  20. Tseng CM, Lin CW, Fontana GD, Tarolli P (2015) The topographic signature of a major typhoon. Earth Surf Proc Land 40(8):1129–1136. doi: 10.1002/esp.3708 CrossRefGoogle Scholar
  21. Simonett DS (1967) Landslide distribution and earthquakes in the Bewani and Torricelli Mountains, New Guinea. In: Jennings JN, Mabbutt JA (eds) Landform studies from Australia and NewGuinea. Cambridge University Press, Cambridge, pp 64–84Google Scholar
  22. Ventura G, Vilardo G, Terranova C, Sessa EB (2011) Tracking and evolution of complex active landslides by multi-temporal airborne LiDAR data: the montaguto landslide (Southern Italy). Remote Sens Environ 115:3237–3248CrossRefGoogle Scholar
  23. Water Resources Agency (WRA) MOEA, R.O.C. (Taiwan). http://eng.wra.gov.tw/lp.asp?ctNode=6299&CtUnit=1177&BaseDSD=43 (October 2016)
  24. Zimmermann M, Mani P, Gamma P (1997) Murganggefahr und Klimaänderung—einGIS-basierter Ansatz. vdf Hochschulverlag AG an der ETH Zürich 162 (in German)Google Scholar
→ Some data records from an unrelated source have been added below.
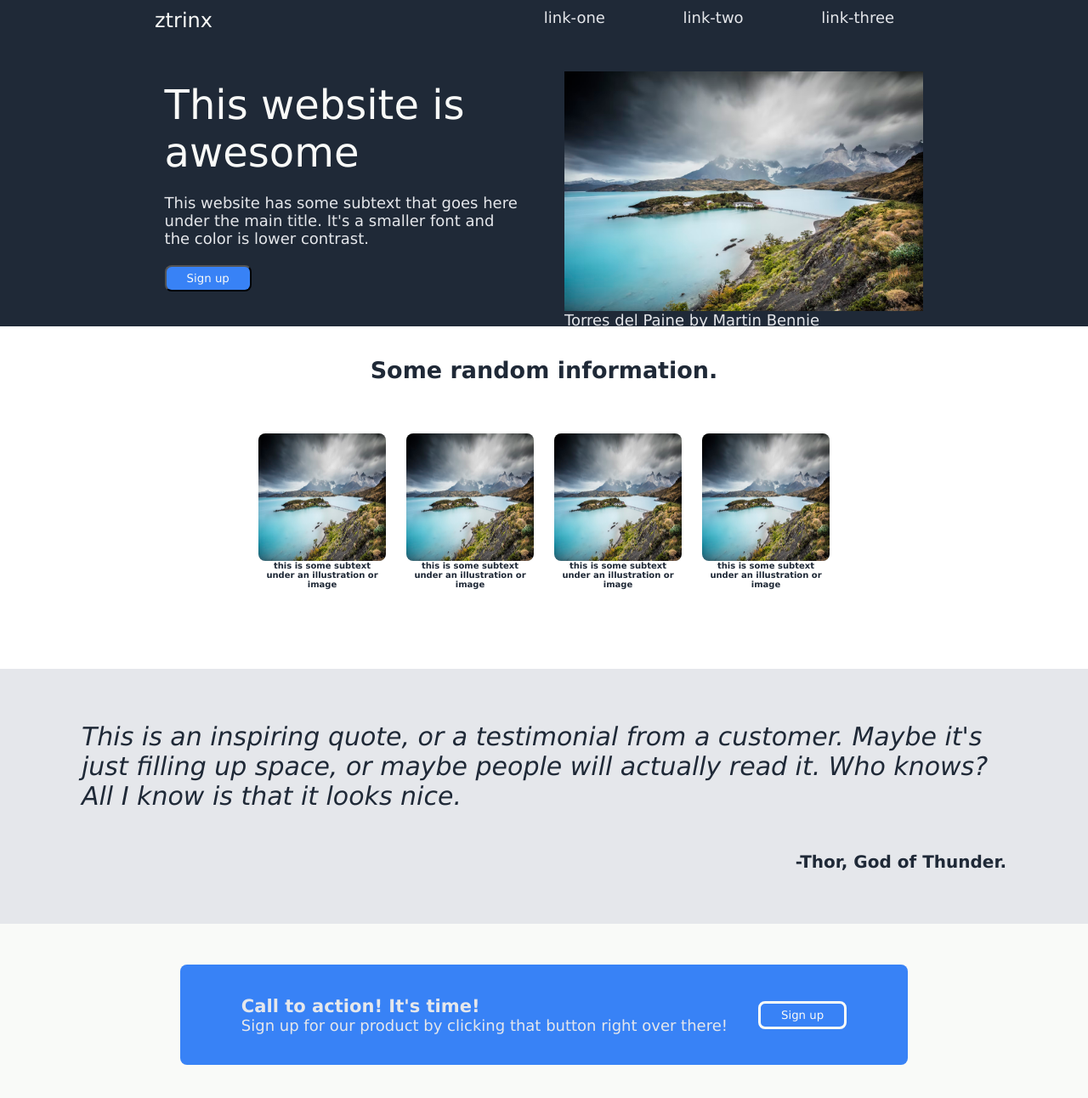
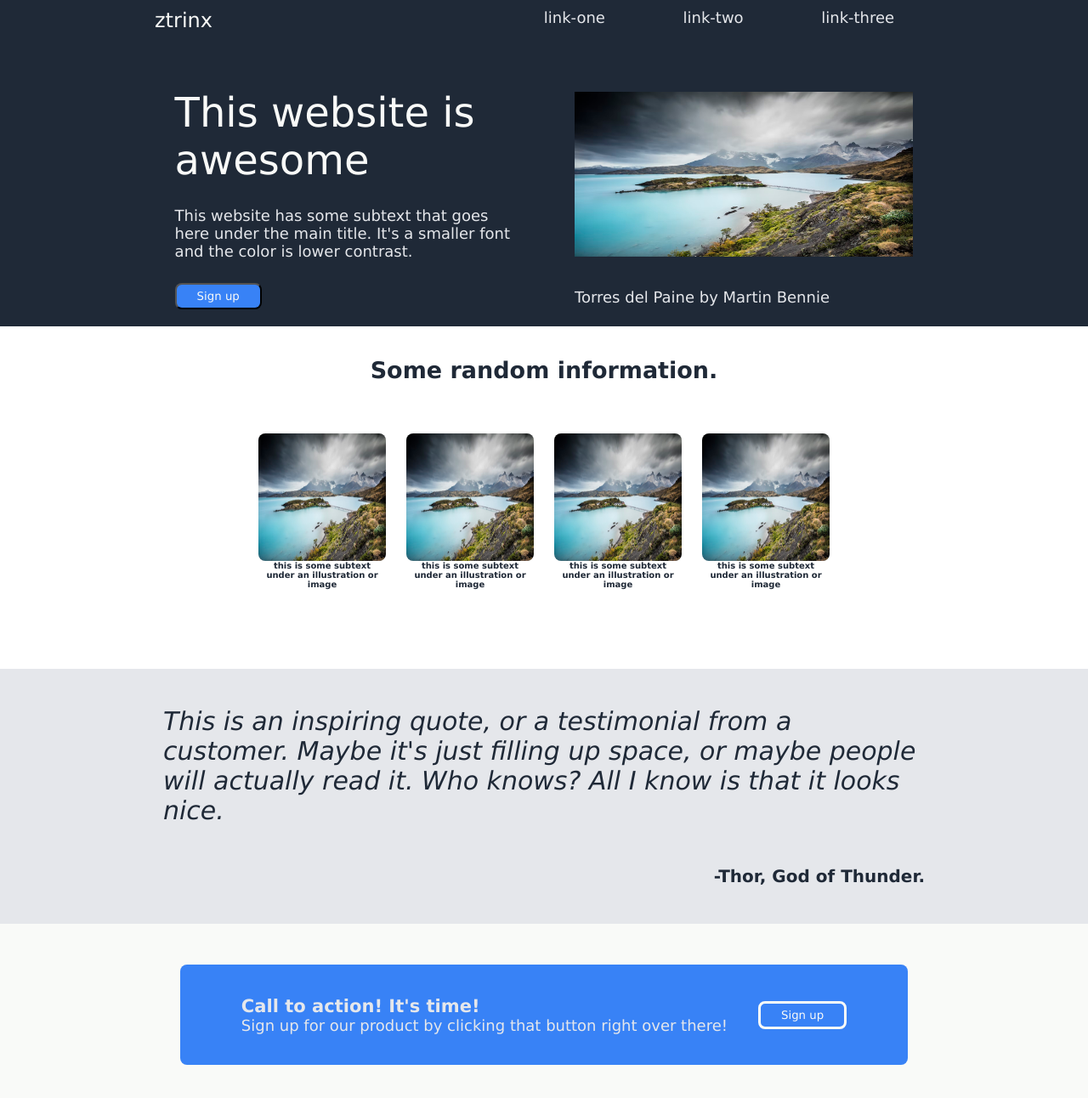
Before and after one commit to RealPerro/odin-landing-page, a plain HTML site: page index.html in a window 1280 px wide. Shown: the whole page at 85% size. Drawn offline with Linux system fonts and the light colour scheme.

Commit message:
fix content formatting

```diff
--- a/style.css
+++ b/style.css
@@ -41,18 +41,26 @@ body {
     flex-direction: row;
     justify-content: center;
     align-content: center;
-    padding: 0px;
-    height: 300px;
+    align-items: center;
     gap: 48px;
+    overflow
 
 }
 
 .left, .right {
     display: flex;
     flex-direction: column;
-    height: 90%;
+    height: 300px;
     width: 33%;
     justify-content: space-around;
+    align-content: center;
+    /*border: red 10px solid;*/
+    gap: 12px;
+    padding:12px;
+}
+
+.content img {
+    height:70%;
 }
 
 .hero-main {
@@ -65,7 +73,6 @@ body {
     font-size: 18px;
     color:#e5e7eb;
 }
-
 
 button {
     background-color: #3882f6;
@@ -118,7 +125,7 @@ button {
     flex-flow: column;
     display: flex;
     color: #1f2937;
-    padding: 96px;
+    padding: 96px 192px;
     justify-content: center;
     align-content: center;
     gap:48px;
```
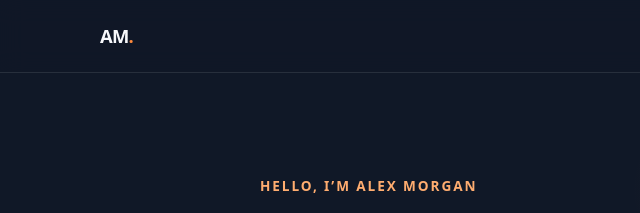
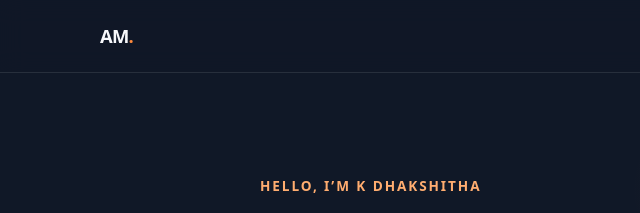
Before and after one commit to dhakshithak09-cmyk/my-portofilo-, a plain HTML site: page index.html in a window 1280 px wide. Shown: the top 213 px of the page, 0-640 px from the left. Drawn offline with Linux system fonts and the light colour scheme.

Commit message:
Update index.html

```diff
--- a/index.html
+++ b/index.html
@@ -430,7 +430,7 @@
   <main>
     <section class="hero" id="home">
       <div class="container hero-content">
-        <p class="eyebrow">Hello, I’m Alex Morgan</p>
+        <p class="eyebrow">Hello, I’m K Dhakshitha</p>
         <h1>I build thoughtful <span>digital experiences.</span></h1>
         <p class="hero-intro">
           I’m an aspiring web developer who enjoys turning ideas into
```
Copyright information

© Springer International Publishing AG 2017

Authors and Affiliations

  • Chih Ming Tseng
    • 1
    Email author
  • Kuo Jen Chang
    • 2
  • Paolo Tarolli
    • 3
  1. 1.Department of Land Management and DevelopmentChang Jung Christian UniversityGueiren District, Tainan CityTaiwan (R.O.C.)
  2. 2.Department of Civil EngineeringNational Taipei University of TechnologyTaipei CityTaiwan (R.O.C.)
  3. 3.Department of Land, Environment, Agriculture and ForestryUniversity of Padova AgripolisLegnaro(PD)Italy

Personalised recommendations